> Description of the task: Every line from the start of the entries up to and including the one bearing "类；bkl 合并到 nev" must be printed verbatim, without the pictures.

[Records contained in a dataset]

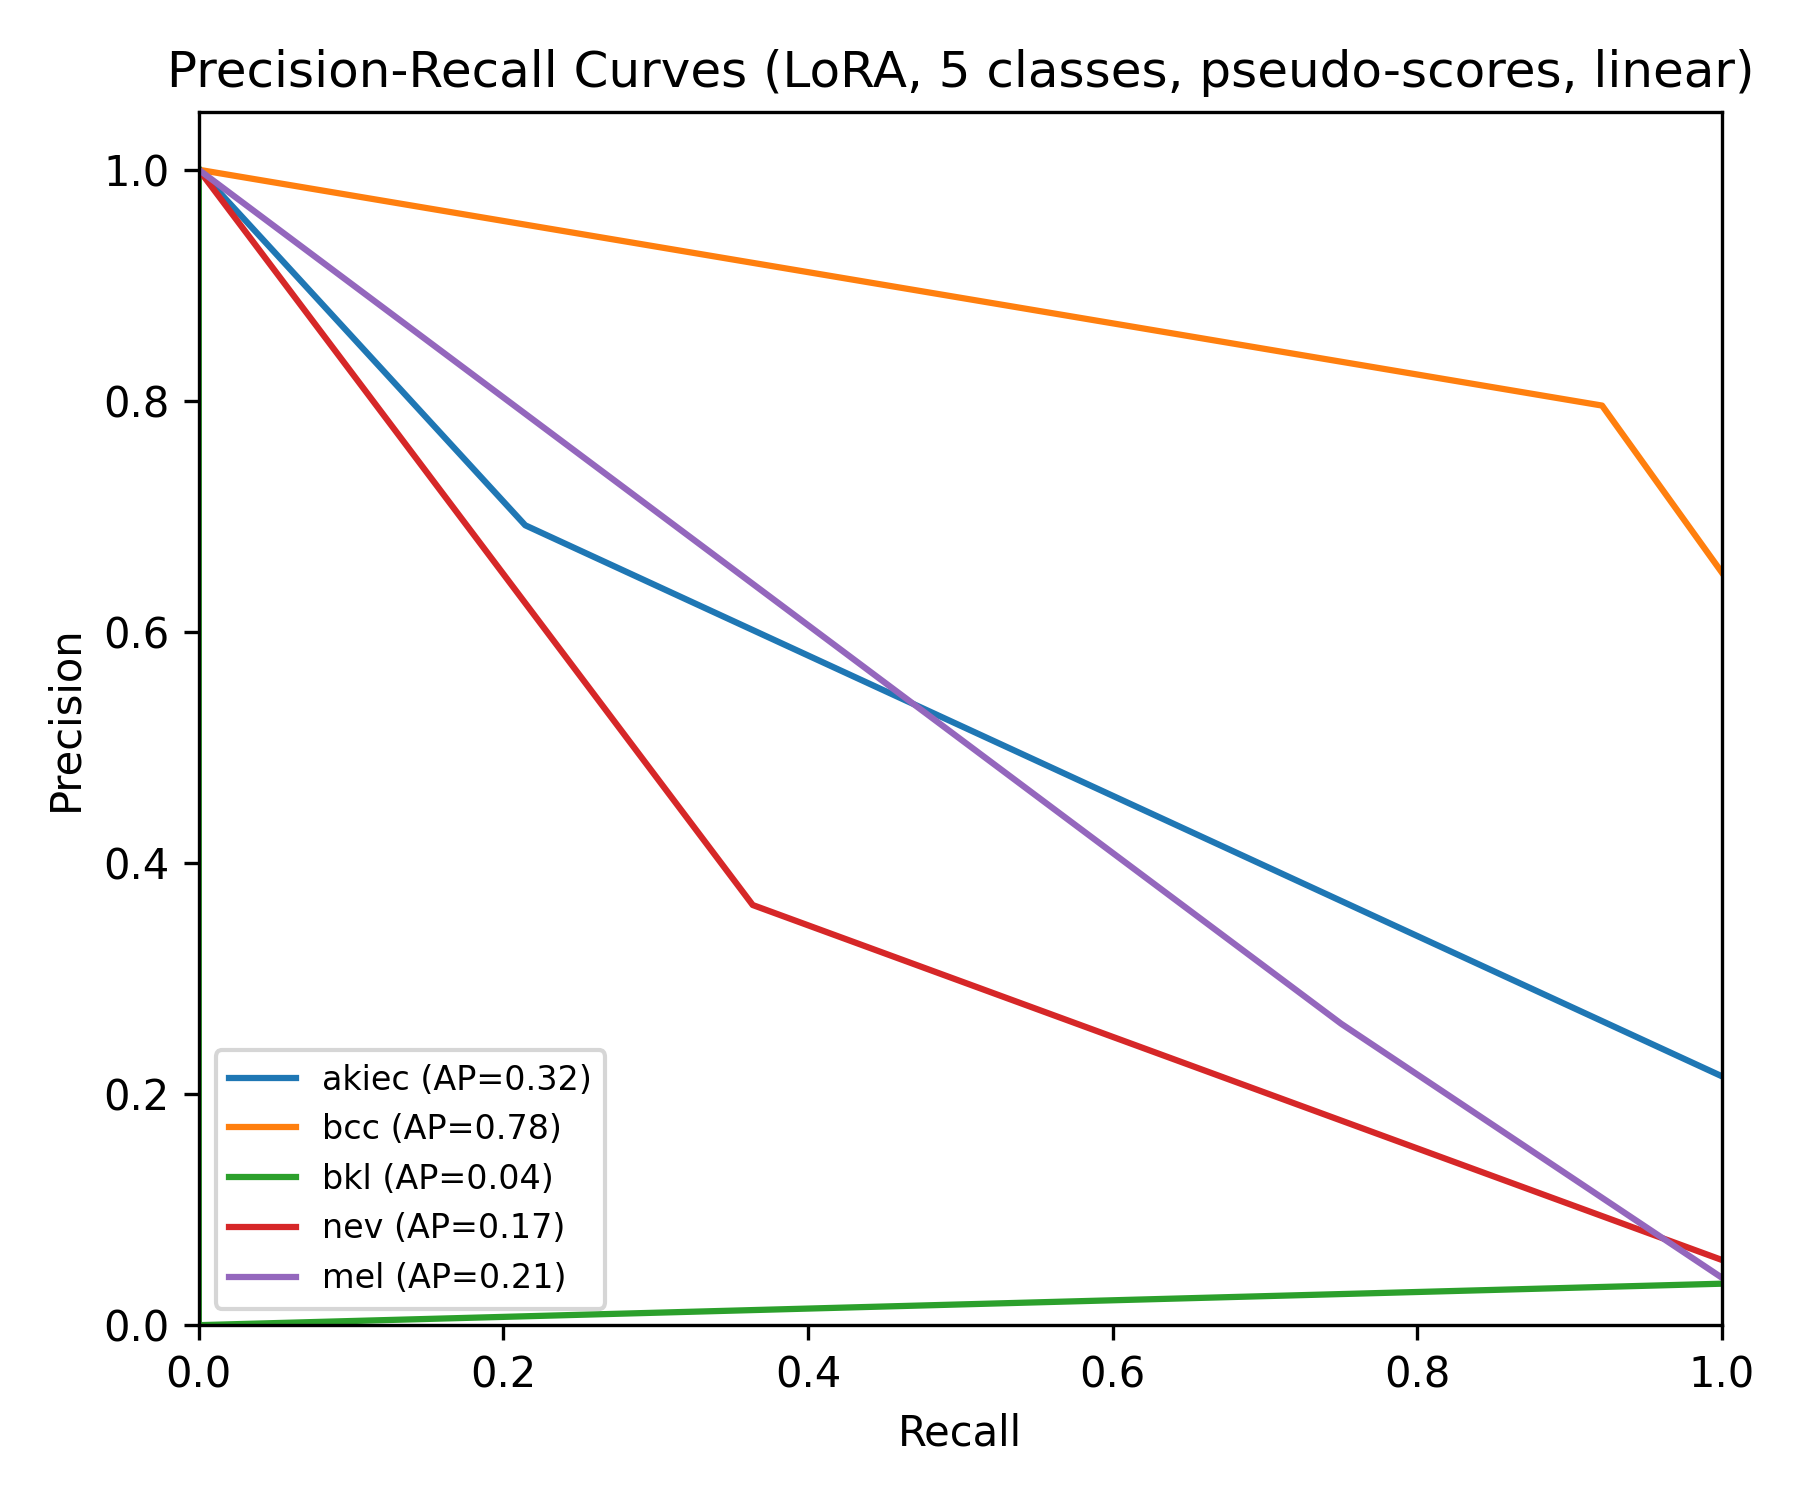
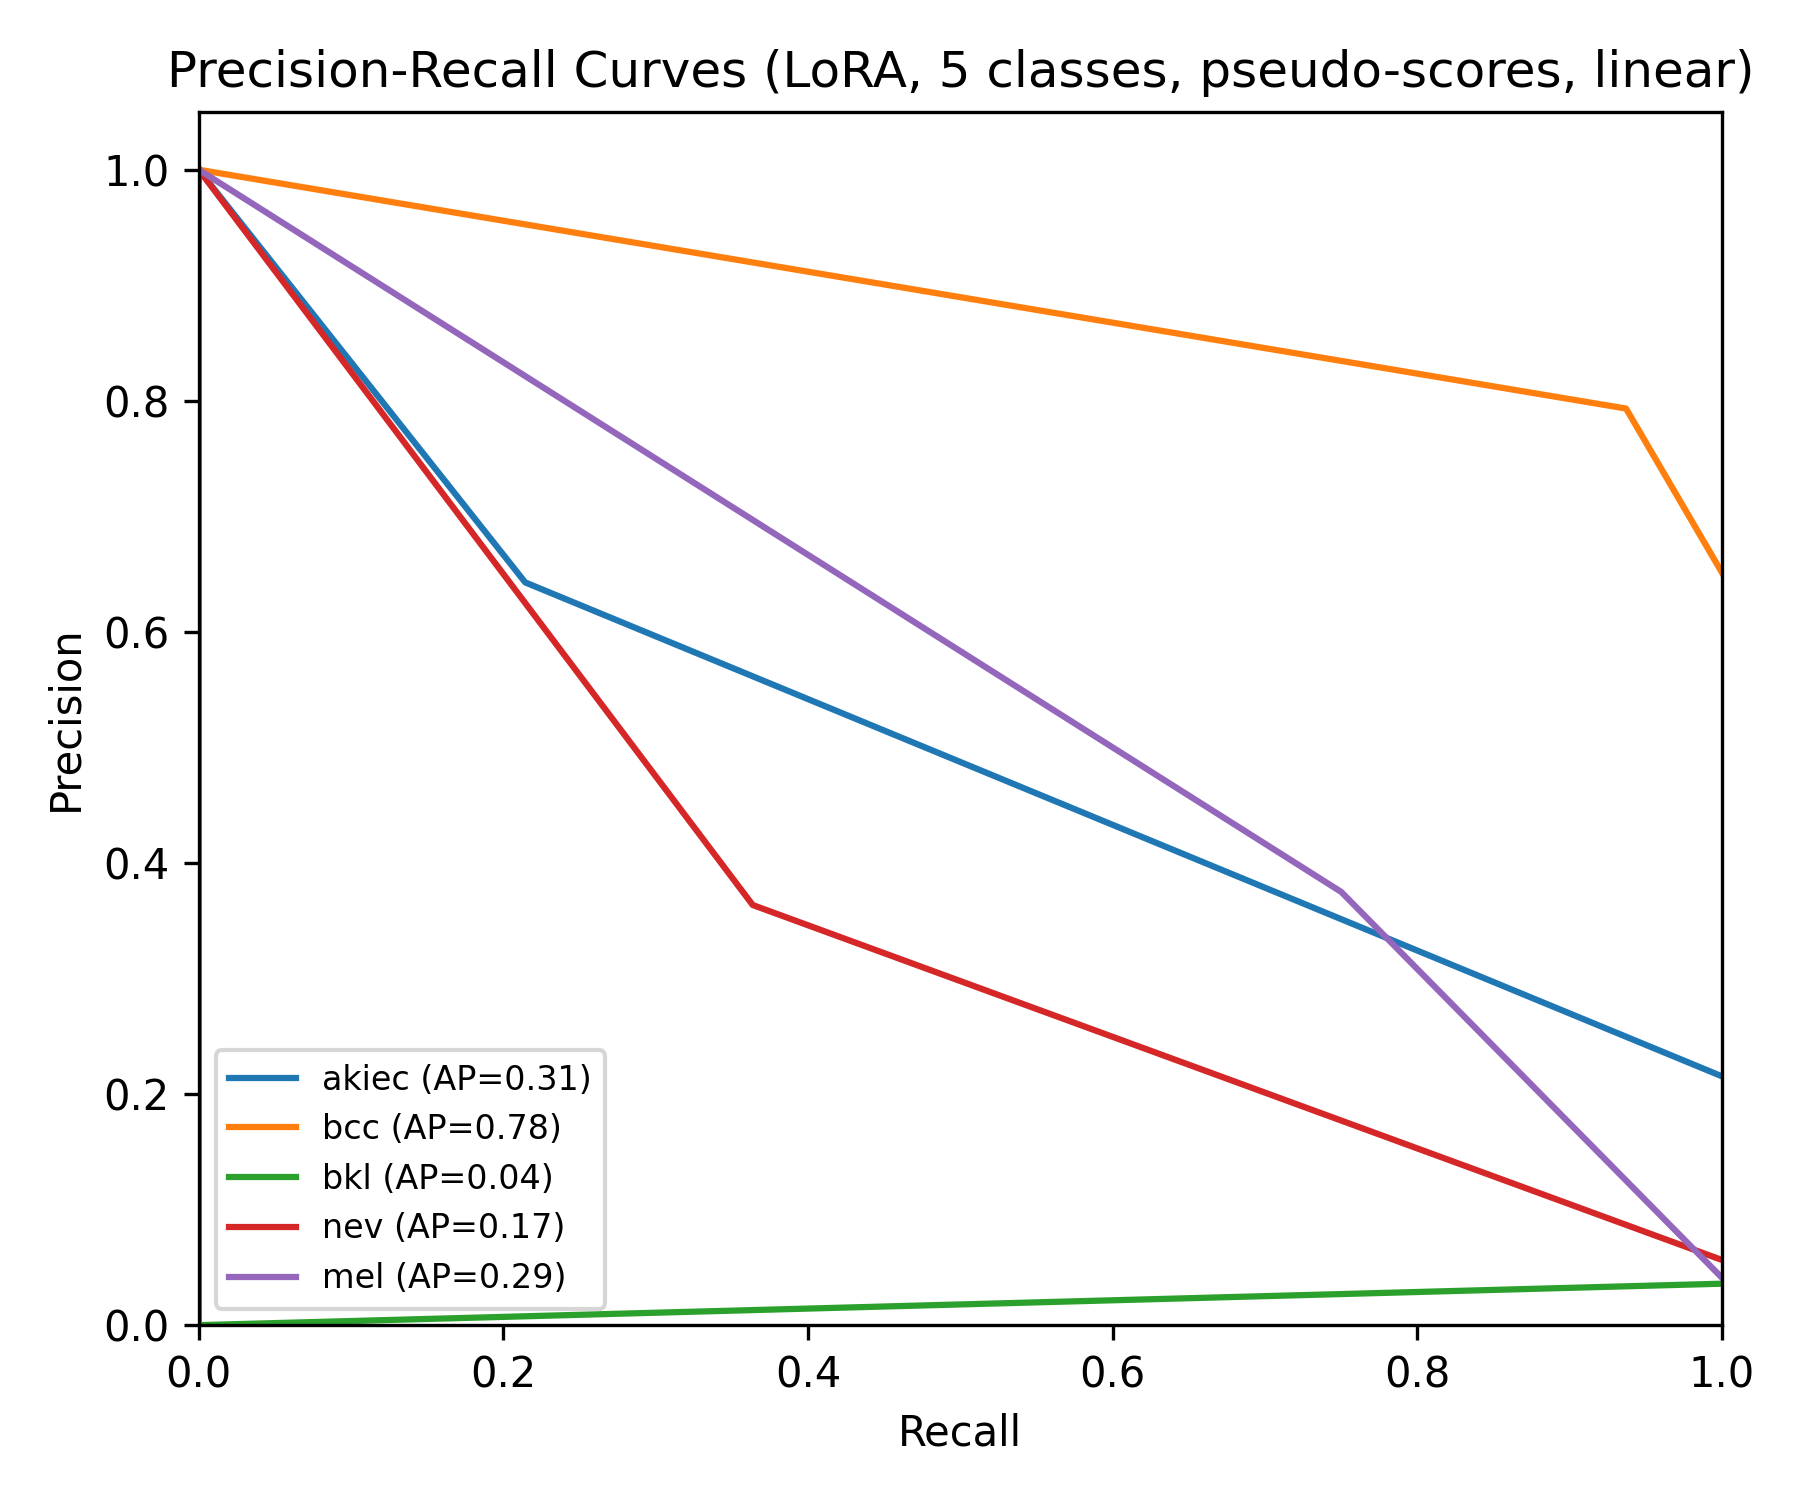
定稿

diff --git a/Lora_ResNet.py b/Lora_ResNet.py
@@ -71,7 +71,8 @@ COL_BLEEDING    = "出血"
 COL_ELEVATED    = "是否隆起"
 
 COL_TARGET      = "dx"
-ALLOWED_DX = ["akiec", "bcc", "bkl", "nev", "mel"]  # 固定顺序，后面要用 index
+# ✅ 现在只训练 4 类；bkl 合并到 nev
+ALLOWED_DX = ["akiec", "bcc", "nev", "mel"]  # 固定顺序，后面要用 index
 
 # ===== ResNet 先验控制开关 =====
 # 建议：先用 False 训练一版「不带 ResNet 先验」做对照，如果需要再改 True
@@ -288,12 +289,15 @@ def build_clinical_note(row) -> str:
 
 def normalize_dx(label: str) -> str:
     """
-    把 nv 统一成 nev，其余小写
+    把 nv 和 bkl 都并入 nev，其余小写
     """
     if not isinstance(label, str):
         return ""
     s = label.strip().lower()
     if s == "nv":
+        s = "nev"
+    # ✅ 不再单独管 bkl：训练时把 bkl 直接当作 nev
+    if s == "bkl":
         s = "nev"
     return s
 
@@ -324,6 +328,7 @@ def prepare_splits(
     if COL_TARGET not in df.columns:
         raise ValueError(f"CSV 中找不到标签列 {COL_TARGET!r}")
 
+    # 先做归一化，把 nv / bkl 都归到 nev，再只保留 ALLOWED_DX（4 类）
     df["dx"] = df[COL_TARGET].apply(normalize_dx)
     df = df[df["dx"].isin(ALLOWED_DX)].copy()
 
@@ -371,8 +376,8 @@ class DermMetadataDataset(TorchDataset):
     返回:
       - messages: system+user 提示词（含可选 ResNet 先验）
       - image: PIL 图像
-      - target_text: label code 文本 ('akiec' / 'bcc' / 'bkl' / 'nev' / 'mel')
-      - cls_label_idx: 0~4（在 ALLOWED_DX 里的索引，用于 5 类 softmax）
+      - target_text: label code 文本 ('akiec' / 'bcc' / 'nev' / 'mel')
+      - cls_label_idx: 0~3（在 ALLOWED_DX 里的索引，用于 softmax）
     """
     def __init__(
         self,
@@ -458,7 +463,7 @@ class DermMetadataDataset(TorchDataset):
             label = "nev"
 
         target_text = label  # 直接用 dx code 作为监督信号
-        cls_label_idx = ALLOWED_DX.index(label)  # 0~4
+        cls_label_idx = ALLOWED_DX.index(label)  # 0~3
 
         # 🔴 ResNet 视觉先验文本（已经做了置信度门控）
         resnet_prior = self._get_resnet_prior_text(image_id, image)
@@ -505,15 +510,20 @@ class DermMetadataDataset(TorchDataset):
                         "text": (
                             "You are an expert dermatology assistant specialized in dermoscopic images.\n"
                             "Your task is to classify a skin lesion based on a clinical note and a dermoscopic image.\n\n"
-                            "The dataset uses the following label codes:\n"
+                            "The original dataset uses five label codes:\n"
                             " - akiec = actinic keratoses / intraepithelial carcinoma of the skin (Bowen's disease),\n"
                             " - bcc   = basal cell carcinoma,\n"
-                            " - bkl   = benign keratosis-like lesions (including solar lentigines / seborrheic keratoses / lichen-planus like keratoses),\n"
+                            " - bkl   = benign keratosis-like lesions,\n"
                             " - nev   = melanocytic nevi,\n"
                             " - mel   = melanoma.\n\n"
-                            "When you see these codes, you should understand them as the corresponding disease entities above.\n\n"
+                            "In this training setup, benign keratosis-like lesions (bkl) are merged into 'nev', "
+                            "so the effective label set is:\n"
+                            " - akiec,\n"
+                            " - bcc,\n"
+                            " - nev (including bkl-type lesions),\n"
+                            " - mel.\n\n"
                             "IMPORTANT OUTPUT RULES:\n"
-                            "1. For each case, you MUST output exactly ONE label code from this set: {akiec, bcc, bkl, nev, mel}.\n"
+                            "1. For each case, you MUST output exactly ONE label code from this set: {akiec, bcc, nev, mel}.\n"
                             "2. Do NOT output the full disease names.\n"
                             "3. Do NOT output a list of all labels.\n"
                             "4. Do NOT add explanations, probabilities, or any other text.\n"
@@ -599,7 +609,7 @@ class MedGemmaCollator:
             labels[labels == pad_id] = -100
 
         model_inputs["labels"] = labels
-        # 新增：5 类分类标签（0~4），供 Trainer 使用
+        # 新增：4 类分类标签（0~3），供 Trainer 使用
         model_inputs["cls_labels"] = torch.tensor(cls_labels, dtype=torch.long)
 
         return model_inputs
@@ -638,6 +648,7 @@ def load_model_and_processor():
         model.config.use_cache = False
     model.gradient_checkpointing_enable()
 
+    # 先保持你原来的 LoRA 配置（如需再扩 target_modules 可以后续迭代）
     lora_config = LoraConfig(
         r=8,
         lora_alpha=16,
@@ -667,14 +678,14 @@ def load_model_and_processor():
     return model, processor
 
 
-# ===================== 6. Softmax5Trainer：强制 5 类 softmax 头 =====================
+# ===================== 6. SoftmaxTrainer：强制 4 类 softmax 头 =====================
 
 class Softmax5Trainer(Trainer):
     """
     自定义 Trainer：
     - 不用模型内置的 token-level loss
     - 从 logits + labels 中找到“第一个答案 token 的位置”
-    - 在该位置，只取 5 个标签对应的 token logit，做 5 类 softmax 交叉熵
+    - 在该位置，只取 N 个标签对应的 token logit，做 N 类 softmax 交叉熵
     """
     def __init__(
         self,
@@ -684,7 +695,7 @@ class Softmax5Trainer(Trainer):
         **kwargs,
     ):
         super().__init__(*args, **kwargs)
-        # 长度为 5 的 token id 列表，对应 ALLOWED_DX 顺序
+        # 长度为 N 的 token id 列表，对应 ALLOWED_DX 顺序
         self.label_token_ids = torch.LongTensor(label_token_ids)
         # 先只保存下来，真正用的时候再搬到对应 device
         self.class_weights = class_weights
@@ -707,8 +718,8 @@ class Softmax5Trainer(Trainer):
         # 取出每个样本在答案首 token 位置的 logits: (B, V)
         logits_first = logits[batch_idx, first_pos, :]  # (B, V)
 
-        # 只保留 5 个 label token 的 logits，得到 (B, 5)
-        logits_5 = logits_first[:, label_token_ids]
+        # 只保留 N 个 label token 的 logits，得到 (B, N)
+        logits_n = logits_first[:, label_token_ids]
 
         # 把权重搬到和 logits 同一个 device 上
         weight = None
@@ -717,7 +728,7 @@ class Softmax5Trainer(Trainer):
 
         # 这里直接用 functional.cross_entropy，避免 ce_loss 本身绑死在 CPU
         loss = F.cross_entropy(
-            logits_5,
+            logits_n,
             cls_labels.to(device),
             weight=weight,
             label_smoothing=0.1,
@@ -764,7 +775,7 @@ def main():
         resnet_device=device,
     )
 
-    # ===================== 关键：构造 5 个 label 的 token id =====================
+    # ===================== 关键：构造 N 个 label 的 token id =====================
     tokenizer = processor.tokenizer
     label_token_ids: List[int] = []
     for label in ALLOWED_DX:
@@ -772,7 +783,8 @@ def main():
         if not ids:
             raise ValueError(f"Label {label!r} 被 tokenizer 分成空 token 序列，异常")
         label_token_ids.append(ids[0])
-    print("🔧 5 类标签的首 token id:", label_token_ids)
+    print("🔧 有效类别:", ALLOWED_DX)
+    print("🔧 各类别首 token id:", label_token_ids)
 
     training_args = TrainingArguments(
         output_dir=OUTPUT_DIR,
@@ -794,12 +806,14 @@ def main():
         max_grad_norm=0.5,
     )
 
-    # === 类权重：按样本数 1/count 计算（保持你原来的写法） ===
+    # === 类权重：按归一化后的 dx 统计 ===
     df_train = train_hf.to_pandas()
-    dx_counts = df_train["dx"].value_counts().to_dict()
+    df_train[COL_TARGET] = df_train[COL_TARGET].apply(normalize_dx)
+    dx_counts = df_train[COL_TARGET].value_counts().to_dict()
     class_weights_list = []
     for cls in ALLOWED_DX:
         count = dx_counts.get(cls, 1)
+        # 用 1/sqrt(count) 略缓和极端不平衡
         class_weights_list.append(1.0 / math.sqrt(count))
     class_weights_tensor = torch.tensor(class_weights_list, dtype=torch.float32)
     # 可选归一化：平均权重为 1
@@ -821,7 +835,7 @@ def main():
     os.makedirs(OUTPUT_DIR, exist_ok=True)
     model.save_pretrained(OUTPUT_DIR)
     processor.save_pretrained(OUTPUT_DIR)
-    print(f"✅ LoRA+ResNetPrior+Softmax5 模型已保存到: {OUTPUT_DIR}")
+    print(f"✅ LoRA+ResNetPrior+SoftmaxN 模型已保存到: {OUTPUT_DIR}")
     print(f"✅ 评估用的 test CSV 在: {TEST_CSV}")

> Solution:
定稿

diff --git a/Lora_ResNet.py b/Lora_ResNet.py
@@ -71,7 +71,8 @@ COL_BLEEDING    = "出血"
 COL_ELEVATED    = "是否隆起"
 
 COL_TARGET      = "dx"
-ALLOWED_DX = ["akiec", "bcc", "bkl", "nev", "mel"]  # 固定顺序，后面要用 index
+# ✅ 现在只训练 4 类；bkl 合并到 nev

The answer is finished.